= Goal of the exercise =
The entries below need to be written out exactly, with no pictures included.

= Data records =
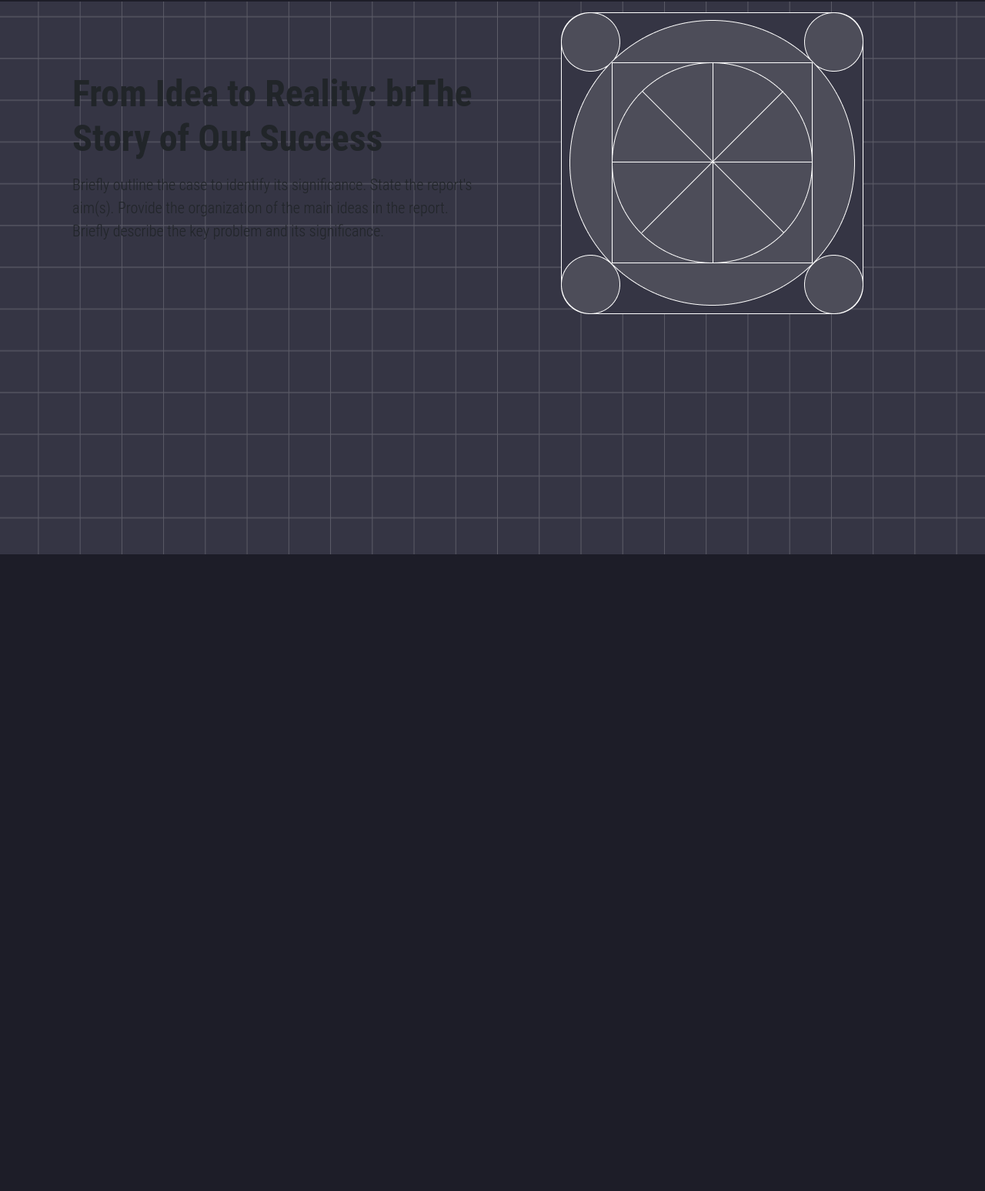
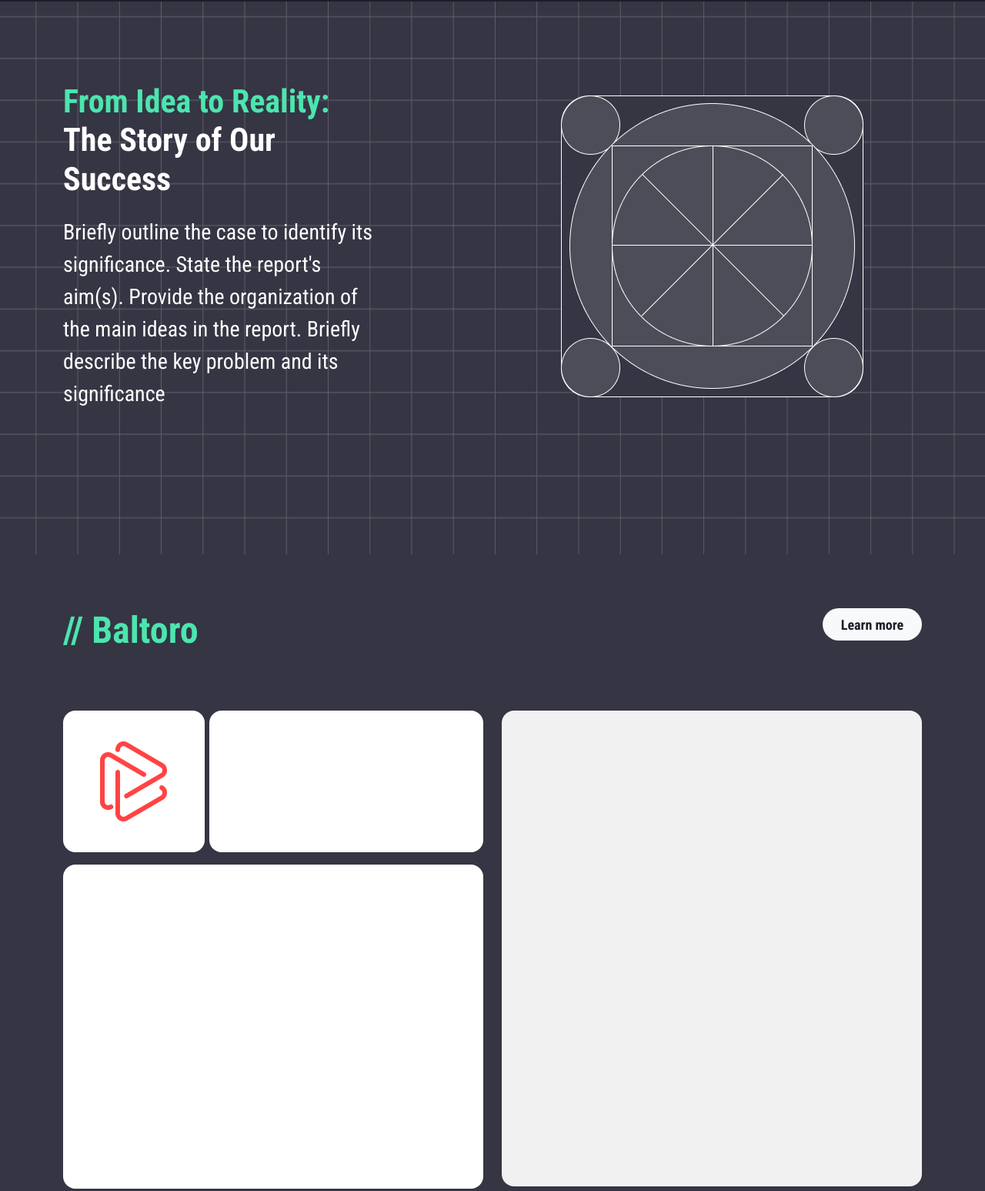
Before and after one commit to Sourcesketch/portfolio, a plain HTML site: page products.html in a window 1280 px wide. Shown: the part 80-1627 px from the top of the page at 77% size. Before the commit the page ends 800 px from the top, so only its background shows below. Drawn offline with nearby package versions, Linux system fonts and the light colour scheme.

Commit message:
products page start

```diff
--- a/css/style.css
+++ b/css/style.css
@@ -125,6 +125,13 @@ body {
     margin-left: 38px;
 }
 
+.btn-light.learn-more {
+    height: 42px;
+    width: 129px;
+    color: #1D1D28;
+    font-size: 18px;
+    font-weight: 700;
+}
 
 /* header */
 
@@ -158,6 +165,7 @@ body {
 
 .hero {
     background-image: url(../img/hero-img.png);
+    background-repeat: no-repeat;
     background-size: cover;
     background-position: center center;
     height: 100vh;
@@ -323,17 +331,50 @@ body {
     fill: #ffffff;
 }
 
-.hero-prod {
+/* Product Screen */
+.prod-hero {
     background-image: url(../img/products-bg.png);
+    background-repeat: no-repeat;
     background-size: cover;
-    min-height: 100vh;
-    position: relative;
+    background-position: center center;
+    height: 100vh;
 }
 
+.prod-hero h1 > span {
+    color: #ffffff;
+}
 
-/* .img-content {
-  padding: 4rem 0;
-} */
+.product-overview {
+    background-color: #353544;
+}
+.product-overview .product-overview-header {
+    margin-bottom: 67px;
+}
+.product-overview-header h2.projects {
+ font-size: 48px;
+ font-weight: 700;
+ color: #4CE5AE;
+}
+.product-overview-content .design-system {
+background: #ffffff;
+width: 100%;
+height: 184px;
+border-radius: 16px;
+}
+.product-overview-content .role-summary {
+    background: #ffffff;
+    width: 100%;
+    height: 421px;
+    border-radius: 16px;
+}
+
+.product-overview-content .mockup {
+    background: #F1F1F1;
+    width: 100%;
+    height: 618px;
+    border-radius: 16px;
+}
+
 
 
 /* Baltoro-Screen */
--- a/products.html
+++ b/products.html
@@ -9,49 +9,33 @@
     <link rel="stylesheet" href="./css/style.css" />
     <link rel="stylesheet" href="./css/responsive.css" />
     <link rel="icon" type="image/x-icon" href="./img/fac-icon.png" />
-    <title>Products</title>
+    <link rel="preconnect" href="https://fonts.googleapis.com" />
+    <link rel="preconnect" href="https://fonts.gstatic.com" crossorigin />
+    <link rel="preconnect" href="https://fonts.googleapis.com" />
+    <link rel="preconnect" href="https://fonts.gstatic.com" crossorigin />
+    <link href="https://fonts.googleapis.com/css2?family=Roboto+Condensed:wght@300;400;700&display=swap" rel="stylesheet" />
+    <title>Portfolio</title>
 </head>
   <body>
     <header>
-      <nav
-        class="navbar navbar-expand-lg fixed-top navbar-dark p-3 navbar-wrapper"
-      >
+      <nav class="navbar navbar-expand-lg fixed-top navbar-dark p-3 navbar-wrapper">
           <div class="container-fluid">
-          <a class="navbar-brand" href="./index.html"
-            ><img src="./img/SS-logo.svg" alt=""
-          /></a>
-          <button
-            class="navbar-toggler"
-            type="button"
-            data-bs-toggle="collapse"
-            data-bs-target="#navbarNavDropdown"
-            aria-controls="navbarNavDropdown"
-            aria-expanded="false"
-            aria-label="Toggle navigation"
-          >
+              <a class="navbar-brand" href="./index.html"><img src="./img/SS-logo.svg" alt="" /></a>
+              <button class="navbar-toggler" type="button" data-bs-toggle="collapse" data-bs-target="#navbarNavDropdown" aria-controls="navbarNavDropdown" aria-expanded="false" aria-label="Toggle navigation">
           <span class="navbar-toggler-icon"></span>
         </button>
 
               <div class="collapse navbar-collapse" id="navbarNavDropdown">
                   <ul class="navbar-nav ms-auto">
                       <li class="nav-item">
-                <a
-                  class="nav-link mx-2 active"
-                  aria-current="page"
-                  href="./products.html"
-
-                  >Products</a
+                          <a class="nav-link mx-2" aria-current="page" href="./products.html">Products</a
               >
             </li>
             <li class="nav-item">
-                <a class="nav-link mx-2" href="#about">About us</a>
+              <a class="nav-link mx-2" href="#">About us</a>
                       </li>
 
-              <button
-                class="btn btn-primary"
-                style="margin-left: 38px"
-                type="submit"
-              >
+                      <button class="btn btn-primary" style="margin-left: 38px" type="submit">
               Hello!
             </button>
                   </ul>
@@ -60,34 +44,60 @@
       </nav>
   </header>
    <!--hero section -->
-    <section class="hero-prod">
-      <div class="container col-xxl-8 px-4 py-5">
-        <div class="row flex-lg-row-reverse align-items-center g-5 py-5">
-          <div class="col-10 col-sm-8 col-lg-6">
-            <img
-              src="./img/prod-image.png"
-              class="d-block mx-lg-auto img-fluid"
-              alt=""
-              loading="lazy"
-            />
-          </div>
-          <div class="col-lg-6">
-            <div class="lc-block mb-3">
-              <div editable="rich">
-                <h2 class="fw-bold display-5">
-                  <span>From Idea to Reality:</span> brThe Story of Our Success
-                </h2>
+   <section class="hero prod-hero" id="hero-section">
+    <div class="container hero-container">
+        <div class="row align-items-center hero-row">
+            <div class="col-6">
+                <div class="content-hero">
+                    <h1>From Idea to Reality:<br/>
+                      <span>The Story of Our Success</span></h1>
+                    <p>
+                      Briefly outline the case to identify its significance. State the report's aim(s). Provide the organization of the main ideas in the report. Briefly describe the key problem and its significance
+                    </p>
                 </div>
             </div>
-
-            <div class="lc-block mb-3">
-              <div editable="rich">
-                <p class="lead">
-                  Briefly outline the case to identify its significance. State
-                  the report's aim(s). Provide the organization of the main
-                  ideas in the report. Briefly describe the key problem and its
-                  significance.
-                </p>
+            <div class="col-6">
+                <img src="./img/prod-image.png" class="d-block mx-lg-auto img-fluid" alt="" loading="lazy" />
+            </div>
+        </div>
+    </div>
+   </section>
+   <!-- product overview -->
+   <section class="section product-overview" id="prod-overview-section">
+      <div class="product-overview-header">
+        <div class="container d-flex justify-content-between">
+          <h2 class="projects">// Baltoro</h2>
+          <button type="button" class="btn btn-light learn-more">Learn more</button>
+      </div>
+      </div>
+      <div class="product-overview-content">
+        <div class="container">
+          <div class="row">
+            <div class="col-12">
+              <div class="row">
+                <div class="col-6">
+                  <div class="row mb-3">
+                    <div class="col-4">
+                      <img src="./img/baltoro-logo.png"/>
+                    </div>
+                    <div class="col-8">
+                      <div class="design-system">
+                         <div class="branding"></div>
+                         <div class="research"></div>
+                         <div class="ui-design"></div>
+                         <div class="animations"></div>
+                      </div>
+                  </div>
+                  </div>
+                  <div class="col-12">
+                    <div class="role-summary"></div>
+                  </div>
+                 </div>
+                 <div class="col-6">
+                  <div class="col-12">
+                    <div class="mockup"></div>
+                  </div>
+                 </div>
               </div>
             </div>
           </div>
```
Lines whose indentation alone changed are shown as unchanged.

= Result of this exercise =
Before and after one commit to Sourcesketch/portfolio, a plain HTML site: page products.html in a window 1280 px wide. Shown: the part 80-1627 px from the top of the page at 77% size. Before the commit the page ends 800 px from the top, so only its background shows below. Drawn offline with nearby package versions, Linux system fonts and the light colour scheme.

Commit message:
products page start

```diff
--- a/css/style.css
+++ b/css/style.css
@@ -125,6 +125,13 @@ body {
     margin-left: 38px;
 }
 
+.btn-light.learn-more {
+    height: 42px;
+    width: 129px;
+    color: #1D1D28;
+    font-size: 18px;
+    font-weight: 700;
+}
 
 /* header */
 
@@ -158,6 +165,7 @@ body {
 
 .hero {
     background-image: url(../img/hero-img.png);
+    background-repeat: no-repeat;
     background-size: cover;
     background-position: center center;
     height: 100vh;
@@ -323,17 +331,50 @@ body {
     fill: #ffffff;
 }
 
-.hero-prod {
+/* Product Screen */
+.prod-hero {
     background-image: url(../img/products-bg.png);
+    background-repeat: no-repeat;
     background-size: cover;
-    min-height: 100vh;
-    position: relative;
+    background-position: center center;
+    height: 100vh;
 }
 
+.prod-hero h1 > span {
+    color: #ffffff;
+}
 
-/* .img-content {
-  padding: 4rem 0;
-} */
+.product-overview {
+    background-color: #353544;
+}
+.product-overview .product-overview-header {
+    margin-bottom: 67px;
+}
+.product-overview-header h2.projects {
+ font-size: 48px;
+ font-weight: 700;
+ color: #4CE5AE;
+}
+.product-overview-content .design-system {
+background: #ffffff;
+width: 100%;
+height: 184px;
+border-radius: 16px;
+}
+.product-overview-content .role-summary {
+    background: #ffffff;
+    width: 100%;
+    height: 421px;
+    border-radius: 16px;
+}
+
+.product-overview-content .mockup {
+    background: #F1F1F1;
+    width: 100%;
+    height: 618px;
+    border-radius: 16px;
+}
+
 
 
 /* Baltoro-Screen */
--- a/products.html
+++ b/products.html
@@ -9,49 +9,33 @@
     <link rel="stylesheet" href="./css/style.css" />
     <link rel="stylesheet" href="./css/responsive.css" />
     <link rel="icon" type="image/x-icon" href="./img/fac-icon.png" />
-    <title>Products</title>
+    <link rel="preconnect" href="https://fonts.googleapis.com" />
+    <link rel="preconnect" href="https://fonts.gstatic.com" crossorigin />
+    <link rel="preconnect" href="https://fonts.googleapis.com" />
+    <link rel="preconnect" href="https://fonts.gstatic.com" crossorigin />
+    <link href="https://fonts.googleapis.com/css2?family=Roboto+Condensed:wght@300;400;700&display=swap" rel="stylesheet" />
+    <title>Portfolio</title>
 </head>
   <body>
     <header>
-      <nav
-        class="navbar navbar-expand-lg fixed-top navbar-dark p-3 navbar-wrapper"
-      >
+      <nav class="navbar navbar-expand-lg fixed-top navbar-dark p-3 navbar-wrapper">
           <div class="container-fluid">
-          <a class="navbar-brand" href="./index.html"
-            ><img src="./img/SS-logo.svg" alt=""
-          /></a>
-          <button
-            class="navbar-toggler"
-            type="button"
-            data-bs-toggle="collapse"
-            data-bs-target="#navbarNavDropdown"
-            aria-controls="navbarNavDropdown"
-            aria-expanded="false"
-            aria-label="Toggle navigation"
-          >
+              <a class="navbar-brand" href="./index.html"><img src="./img/SS-logo.svg" alt="" /></a>
+              <button class="navbar-toggler" type="button" data-bs-toggle="collapse" data-bs-target="#navbarNavDropdown" aria-controls="navbarNavDropdown" aria-expanded="false" aria-label="Toggle navigation">
           <span class="navbar-toggler-icon"></span>
         </button>
 
               <div class="collapse navbar-collapse" id="navbarNavDropdown">
                   <ul class="navbar-nav ms-auto">
                       <li class="nav-item">
-                <a
-                  class="nav-link mx-2 active"
-                  aria-current="page"
-                  href="./products.html"
-
-                  >Products</a
+                          <a class="nav-link mx-2" aria-current="page" href="./products.html">Products</a
               >
             </li>
             <li class="nav-item">
-                <a class="nav-link mx-2" href="#about">About us</a>
+              <a class="nav-link mx-2" href="#">About us</a>
                       </li>
 
-              <button
-                class="btn btn-primary"
-                style="margin-left: 38px"
-                type="submit"
-              >
+                      <button class="btn btn-primary" style="margin-left: 38px" type="submit">
               Hello!
             </button>
                   </ul>
@@ -60,34 +44,60 @@
       </nav>
   </header>
    <!--hero section -->
-    <section class="hero-prod">
-      <div class="container col-xxl-8 px-4 py-5">
-        <div class="row flex-lg-row-reverse align-items-center g-5 py-5">
-          <div class="col-10 col-sm-8 col-lg-6">
-            <img
-              src="./img/prod-image.png"
-              class="d-block mx-lg-auto img-fluid"
-              alt=""
-              loading="lazy"
-            />
-          </div>
-          <div class="col-lg-6">
-            <div class="lc-block mb-3">
-              <div editable="rich">
-                <h2 class="fw-bold display-5">
-                  <span>From Idea to Reality:</span> brThe Story of Our Success
-                </h2>
+   <section class="hero prod-hero" id="hero-section">
+    <div class="container hero-container">
+        <div class="row align-items-center hero-row">
+            <div class="col-6">
+                <div class="content-hero">
+                    <h1>From Idea to Reality:<br/>
+                      <span>The Story of Our Success</span></h1>
+                    <p>
+                      Briefly outline the case to identify its significance. State the report's aim(s). Provide the organization of the main ideas in the report. Briefly describe the key problem and its significance
+                    </p>
                 </div>
             </div>
-
-            <div class="lc-block mb-3">
-              <div editable="rich">
-                <p class="lead">
-                  Briefly outline the case to identify its significance. State
-                  the report's aim(s). Provide the organization of the main
-                  ideas in the report. Briefly describe the key problem and its
-                  significance.
-                </p>
+            <div class="col-6">
+                <img src="./img/prod-image.png" class="d-block mx-lg-auto img-fluid" alt="" loading="lazy" />
+            </div>
+        </div>
+    </div>
+   </section>
+   <!-- product overview -->
+   <section class="section product-overview" id="prod-overview-section">
+      <div class="product-overview-header">
+        <div class="container d-flex justify-content-between">
+          <h2 class="projects">// Baltoro</h2>
+          <button type="button" class="btn btn-light learn-more">Learn more</button>
+      </div>
+      </div>
+      <div class="product-overview-content">
+        <div class="container">
+          <div class="row">
+            <div class="col-12">
+              <div class="row">
+                <div class="col-6">
+                  <div class="row mb-3">
+                    <div class="col-4">
+                      <img src="./img/baltoro-logo.png"/>
+                    </div>
+                    <div class="col-8">
+                      <div class="design-system">
+                         <div class="branding"></div>
+                         <div class="research"></div>
+                         <div class="ui-design"></div>
+                         <div class="animations"></div>
+                      </div>
+                  </div>
+                  </div>
+                  <div class="col-12">
+                    <div class="role-summary"></div>
+                  </div>
+                 </div>
+                 <div class="col-6">
+                  <div class="col-12">
+                    <div class="mockup"></div>
+                  </div>
+                 </div>
               </div>
             </div>
           </div>
```
Lines whose indentation alone changed are shown as unchanged.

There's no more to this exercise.